Of course, unlike Europe there is magic here, though it’s extremely rare. And there are non-human being, though most of them do not make an appearance in The Last Motley, only the scathen. In order not to spoil the book, I’ll not mention what they are, but my idea behind them was to make an enemy for the heroes which was not the typical orcs or dragons or undead of most fantasy.
Land of Savants and Thaumaturges
Since magic is rare in Arinn, I chose alchemy to fill its function and its shoes, to give the world a little bit of the unexpected. There are two schools of alchemy, one good and one evil. Those seeking to use it to help others are known as Savants. Those using it to further their own power are called Thaumaturges.
I had fun playing with my alchemical inventions as well.
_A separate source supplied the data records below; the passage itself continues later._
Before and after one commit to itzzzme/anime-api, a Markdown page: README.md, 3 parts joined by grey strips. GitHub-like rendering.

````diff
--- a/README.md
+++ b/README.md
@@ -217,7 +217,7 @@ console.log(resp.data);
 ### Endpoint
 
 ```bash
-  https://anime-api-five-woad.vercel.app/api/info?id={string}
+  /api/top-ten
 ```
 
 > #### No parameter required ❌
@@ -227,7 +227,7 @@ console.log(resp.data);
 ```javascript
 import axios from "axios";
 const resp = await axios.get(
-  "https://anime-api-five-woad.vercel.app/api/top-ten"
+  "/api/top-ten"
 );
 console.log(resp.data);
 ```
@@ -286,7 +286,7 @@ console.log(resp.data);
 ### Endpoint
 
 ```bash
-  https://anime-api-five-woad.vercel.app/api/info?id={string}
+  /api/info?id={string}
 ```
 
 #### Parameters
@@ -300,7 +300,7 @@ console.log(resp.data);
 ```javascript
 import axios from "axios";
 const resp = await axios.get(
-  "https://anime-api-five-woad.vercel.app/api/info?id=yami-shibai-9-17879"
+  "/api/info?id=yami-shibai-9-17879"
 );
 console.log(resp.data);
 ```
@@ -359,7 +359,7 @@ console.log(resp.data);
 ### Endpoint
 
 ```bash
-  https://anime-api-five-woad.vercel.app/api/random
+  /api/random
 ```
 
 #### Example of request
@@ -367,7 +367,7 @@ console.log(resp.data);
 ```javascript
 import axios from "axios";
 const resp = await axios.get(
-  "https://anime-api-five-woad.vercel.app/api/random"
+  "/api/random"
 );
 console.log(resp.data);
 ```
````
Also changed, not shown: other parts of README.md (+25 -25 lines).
Things like:
- Flameroot reeds, which can be peeled to created a sort of medieval “glow stick”.
- Veris powder, a truth serum.
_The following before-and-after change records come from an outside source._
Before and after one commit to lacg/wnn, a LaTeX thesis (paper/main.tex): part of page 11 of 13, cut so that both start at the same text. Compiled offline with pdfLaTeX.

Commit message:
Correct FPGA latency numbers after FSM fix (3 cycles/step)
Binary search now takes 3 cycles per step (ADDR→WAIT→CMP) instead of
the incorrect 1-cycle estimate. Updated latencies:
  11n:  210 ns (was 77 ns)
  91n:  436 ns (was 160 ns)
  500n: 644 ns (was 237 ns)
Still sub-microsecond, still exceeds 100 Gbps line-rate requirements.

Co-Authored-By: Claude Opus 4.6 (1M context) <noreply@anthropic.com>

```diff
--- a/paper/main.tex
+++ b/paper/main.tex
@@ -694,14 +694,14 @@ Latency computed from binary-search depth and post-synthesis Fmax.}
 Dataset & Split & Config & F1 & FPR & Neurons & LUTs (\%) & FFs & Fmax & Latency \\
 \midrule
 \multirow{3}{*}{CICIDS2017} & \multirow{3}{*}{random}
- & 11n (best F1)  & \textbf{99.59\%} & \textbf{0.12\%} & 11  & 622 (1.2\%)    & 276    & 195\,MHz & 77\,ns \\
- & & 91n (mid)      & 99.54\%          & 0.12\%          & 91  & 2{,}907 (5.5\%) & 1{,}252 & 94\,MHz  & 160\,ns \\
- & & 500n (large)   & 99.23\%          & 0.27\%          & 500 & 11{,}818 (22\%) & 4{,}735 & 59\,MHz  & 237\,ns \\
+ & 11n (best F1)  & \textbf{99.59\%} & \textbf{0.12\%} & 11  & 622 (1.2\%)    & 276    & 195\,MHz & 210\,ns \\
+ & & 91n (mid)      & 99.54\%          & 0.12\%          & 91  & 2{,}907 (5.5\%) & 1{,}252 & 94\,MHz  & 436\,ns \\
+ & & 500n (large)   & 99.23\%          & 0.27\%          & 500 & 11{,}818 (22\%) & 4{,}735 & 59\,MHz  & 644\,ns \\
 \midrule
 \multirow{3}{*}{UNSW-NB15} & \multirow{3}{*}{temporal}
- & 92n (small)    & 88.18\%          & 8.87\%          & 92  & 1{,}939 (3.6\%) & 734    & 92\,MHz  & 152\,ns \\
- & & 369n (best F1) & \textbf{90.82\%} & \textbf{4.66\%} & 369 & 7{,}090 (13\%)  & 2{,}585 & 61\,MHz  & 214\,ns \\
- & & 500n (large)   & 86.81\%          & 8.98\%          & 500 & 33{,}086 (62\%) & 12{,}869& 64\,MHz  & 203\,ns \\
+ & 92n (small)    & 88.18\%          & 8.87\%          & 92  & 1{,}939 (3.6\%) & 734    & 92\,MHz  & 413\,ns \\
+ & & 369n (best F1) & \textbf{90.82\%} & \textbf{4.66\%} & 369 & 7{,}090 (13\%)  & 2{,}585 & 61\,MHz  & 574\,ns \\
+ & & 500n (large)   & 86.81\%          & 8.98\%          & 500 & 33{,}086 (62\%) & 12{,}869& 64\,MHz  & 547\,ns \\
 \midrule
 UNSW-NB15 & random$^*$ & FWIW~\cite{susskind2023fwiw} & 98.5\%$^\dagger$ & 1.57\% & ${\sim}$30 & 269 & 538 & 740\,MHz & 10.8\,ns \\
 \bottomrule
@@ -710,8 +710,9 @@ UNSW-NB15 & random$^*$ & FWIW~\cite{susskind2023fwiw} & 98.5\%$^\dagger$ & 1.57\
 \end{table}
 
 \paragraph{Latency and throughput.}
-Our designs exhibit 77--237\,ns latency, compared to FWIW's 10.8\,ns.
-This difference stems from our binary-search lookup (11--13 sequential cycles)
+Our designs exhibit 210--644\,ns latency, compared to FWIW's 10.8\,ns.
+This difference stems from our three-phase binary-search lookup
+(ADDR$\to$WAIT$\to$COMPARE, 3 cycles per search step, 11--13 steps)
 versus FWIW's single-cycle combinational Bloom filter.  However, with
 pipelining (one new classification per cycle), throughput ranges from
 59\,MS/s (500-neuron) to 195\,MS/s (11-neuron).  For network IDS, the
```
- And flintfire which is a dust that can be used to quickly burn things away, or mixed with other materials to create weapons of explosive force.
Here is the map I created for Arinn:
I love all the names for these places, but particular favorites are Whithercrag, Brimstoke, and the Neverless Sea. I also had fun coming up with the names for the inns in the book, and a few readers have commented on that.
Kiln is also inspired by medieval Europe, but the political structure is quite different. It revolves around four large empires, or Wards, as they are called. At one time they were united and known as The Four Wards.
At the time in which the novels take place, only two of those wards are still in existence, Inrisward and Verisward, more often referred to as Inris and Veris.
Magic does not really exist in these lands, but the wise remember ancient legends of powerful weapons which turned the fate of men.
Here is the map of Inris, or at least the parts relevant to the events of the first novel.
Inris, land of conflict
The land of Inris is sparsely populated, but its people are hearty. It sits on the border with the vile Haukmar to the north. To the west dwell the unruly Noath. The Haukmar, in particular, are a constant threat and have invaded and occupied Inris many times, though they have never been able to push south and conquer Veris.
The Haukmar are giantish brutes, towering eight feet tall with pale gray skin and disfigured faces. They have little talent for producing anything but war and filthy settlements, but they are formidable in battle. They also have a terrible past which will come to light in later novels.
There are also nyn, though they are rare in Inris and Verisward. Nyn are short, energetic people, slight of build, but incredibly skilled in the crafting and building of things. They are born with white hair, but have youthful faces. Nyn rarely live beyond 50, but they live with an intensity and a zest for life during the years they do have. And they are great fun to write about!
Oh the places you’ll go
I may not be a world traveler on earth, but it’s a delight to travel among these imaginary places.
Besides the books and maps, I’ve done a bit of artwork for my books over the years, but it’s mostly unfinished and, like J.R.R. Tolkien’s art, it was never really meant for anyone but myself.
I’m very excited, however, to be working with an artist on my upcoming series to produce some interior art for the novels as well. I don’t have anything I can show yet, but the preliminary samples are amazing.
I hope you enjoyed this tour of my imaginary worlds. And if you haven’t walked through these lands yourself, I hope you’ll take the journey yourself one day.
The road goes ever on and on
How about you? Do you love to travel? Do you prefer planes and trains or books and nooks? Have you been to some place especially fascinating, whether real or fictional? Let me know in the comments below!